→ **Work instruction**: From the data below, return all lines holding the string "strong".

→ **Data for processing**:
--- START ---

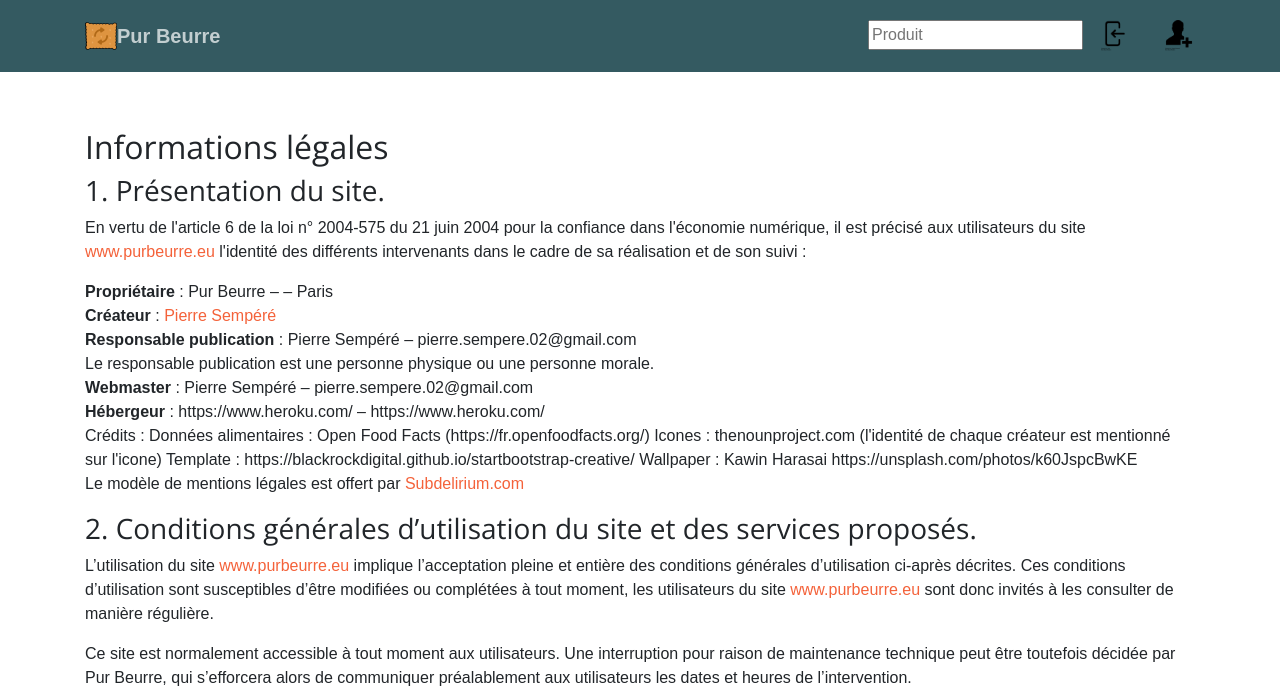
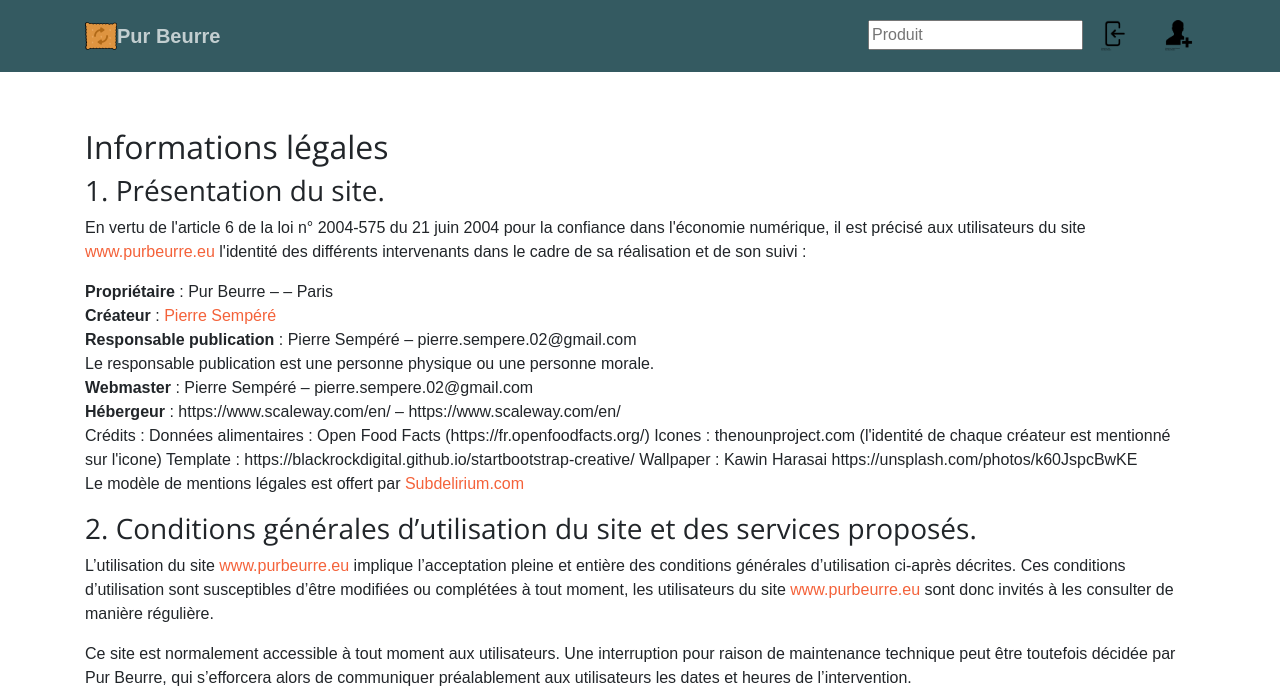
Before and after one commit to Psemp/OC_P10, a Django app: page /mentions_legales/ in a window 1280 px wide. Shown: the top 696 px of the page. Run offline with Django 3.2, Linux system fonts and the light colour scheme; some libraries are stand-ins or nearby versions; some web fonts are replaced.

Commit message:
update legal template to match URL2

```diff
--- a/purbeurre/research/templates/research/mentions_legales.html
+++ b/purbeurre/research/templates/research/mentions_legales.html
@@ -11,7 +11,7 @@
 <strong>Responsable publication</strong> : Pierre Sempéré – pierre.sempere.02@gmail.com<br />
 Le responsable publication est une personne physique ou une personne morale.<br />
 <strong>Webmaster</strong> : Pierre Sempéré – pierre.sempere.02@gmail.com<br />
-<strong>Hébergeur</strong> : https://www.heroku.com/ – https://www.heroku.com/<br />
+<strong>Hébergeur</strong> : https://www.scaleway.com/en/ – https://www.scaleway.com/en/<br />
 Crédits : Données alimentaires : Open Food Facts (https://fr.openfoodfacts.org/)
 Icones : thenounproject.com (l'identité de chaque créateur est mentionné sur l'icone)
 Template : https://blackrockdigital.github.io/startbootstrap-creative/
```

--- END ---

→ **Worked solution**:
 <strong>Responsable publication</strong> : Pierre Sempéré – pierre.sempere.02@gmail.com<br />
 <strong>Webmaster</strong> : Pierre Sempéré – pierre.sempere.02@gmail.com<br />
-<strong>Hébergeur</strong> : https://www.heroku.com/ – https://www.heroku.com/<br />
+<strong>Hébergeur</strong> : https://www.scaleway.com/en/ – https://www.scaleway.com/en/<br />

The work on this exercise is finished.